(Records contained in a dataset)
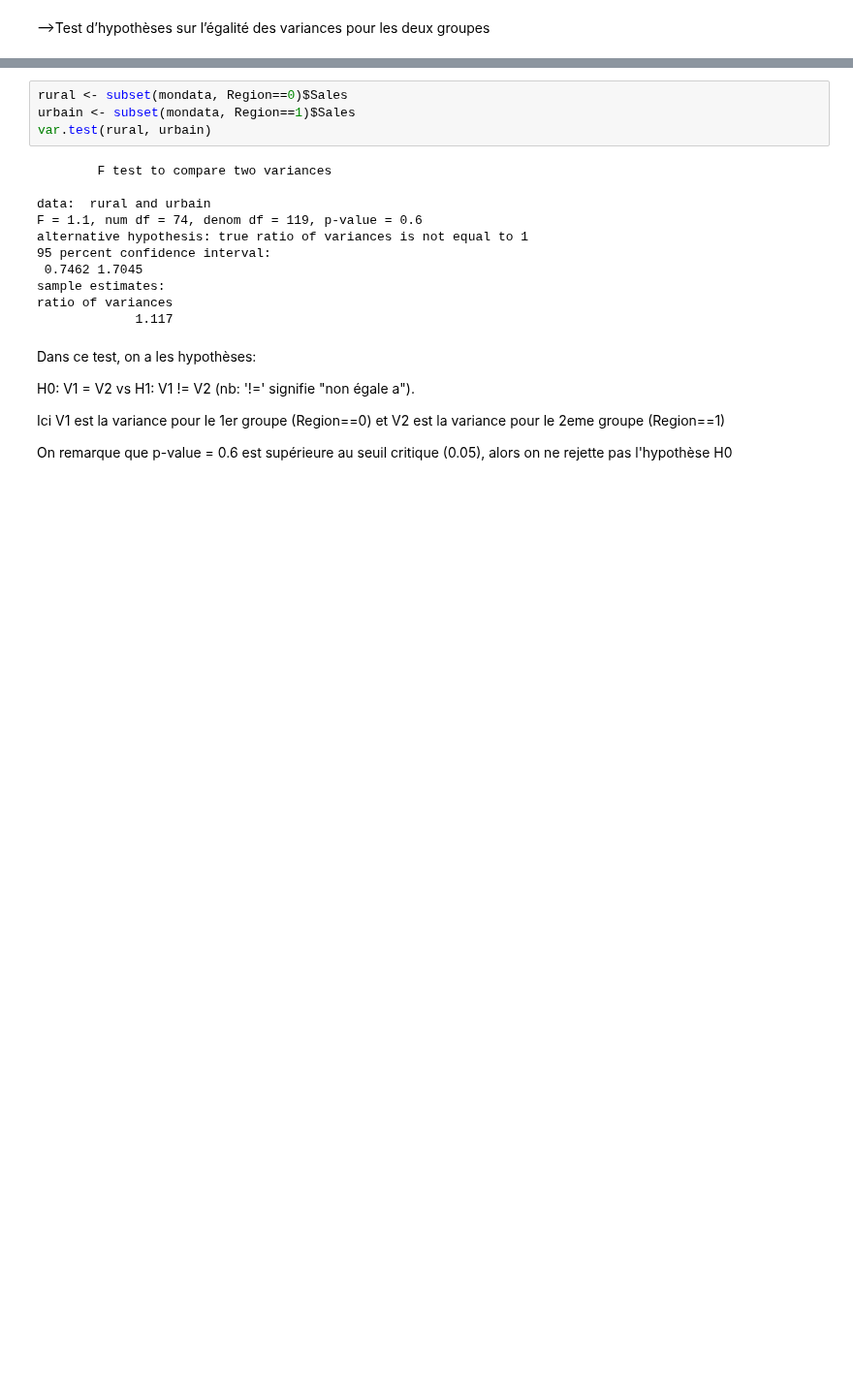
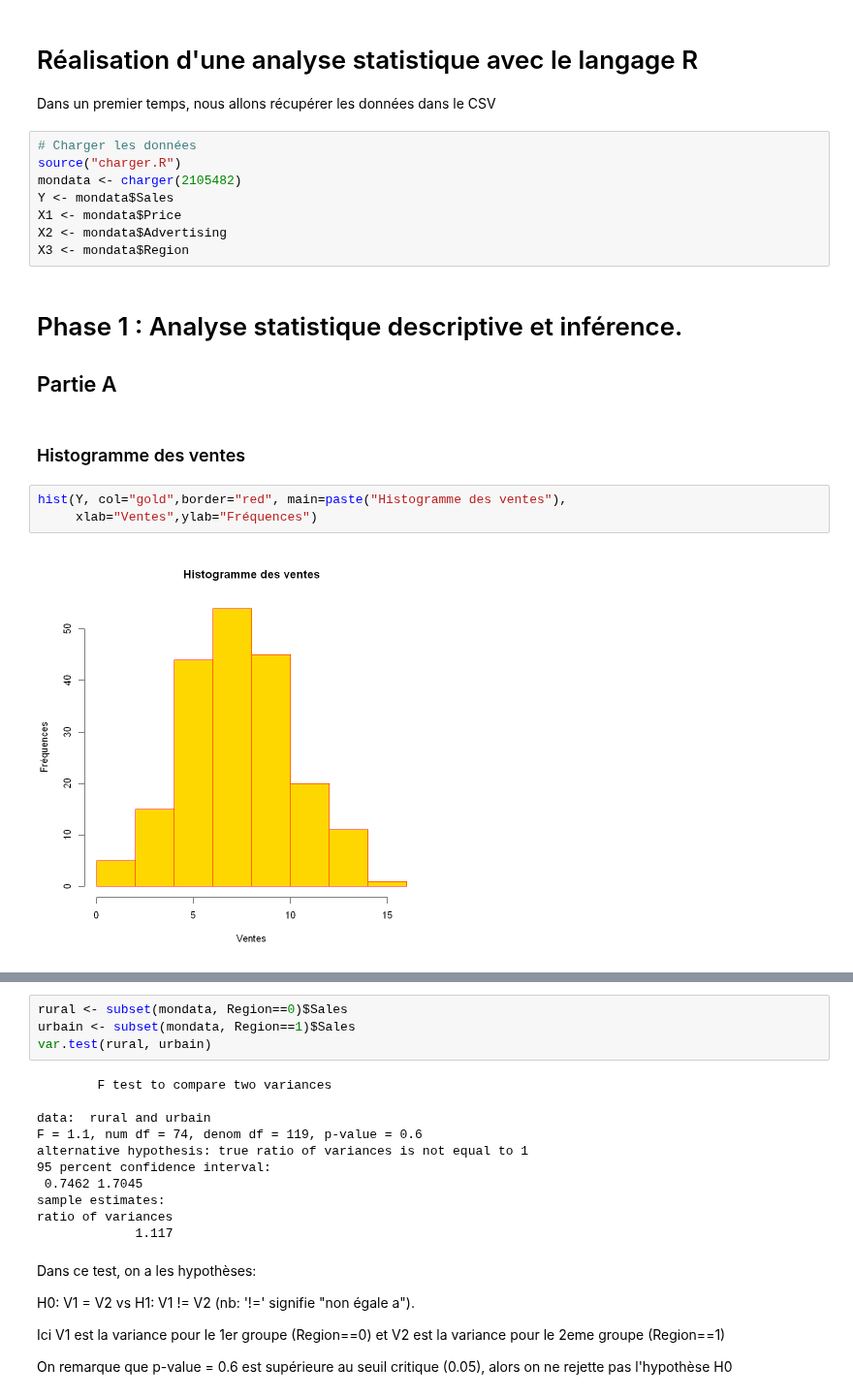
Before and after one commit to loic-hpp/Manage_Data_R, a Jupyter notebook: devoir.ipynb, the cells around one changed output, grey strips where cells are left out. Shown at 97% size. Drawn from its saved outputs; the diff is of its cells as text; blank space fills up the shorter version.

```diff
--- a/devoir.ipynb
+++ b/devoir.ipynb
@@ -131,2 +1,21 @@ statistiques
-# %% [markdown]
--->Test d’hypothèses sur l’égalité des variances pour les deux groupes
+# %% [markdown]
+# Réalisation d'une analyse statistique avec le langage R
+Dans un premier temps, nous allons récupérer les données dans le CSV
+# %%
+# Charger les données
+source("charger.R")
+mondata <- charger(2105482)
+Y <- mondata$Sales
+X1 <- mondata$Price
+X2 <- mondata$Advertising
+X3 <- mondata$Region
+# %% [markdown]
+# Phase 1 : Analyse statistique descriptive et inférence.
+## Partie A
+# %% [markdown]
+### Histogramme des ventes
+# %%
+hist(Y, col="gold",border="red", main=paste("Histogramme des ventes"),
+     xlab="Ventes",ylab="Fréquences")
+# %% [output]
+[figure, added]
```
Also changed, not shown: parts of 104 cells of this notebook.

§ **What to work on**
Collect each line of the entries that has the word "changed", copying it in full.

§ **Solution to this task**
Before and after one commit to loic-hpp/Manage_Data_R, a Jupyter notebook: devoir.ipynb, the cells around one changed output, grey strips where cells are left out. Shown at 97% size. Drawn from its saved outputs; the diff is of its cells as text; blank space fills up the shorter version.
Also changed, not shown: parts of 104 cells of this notebook.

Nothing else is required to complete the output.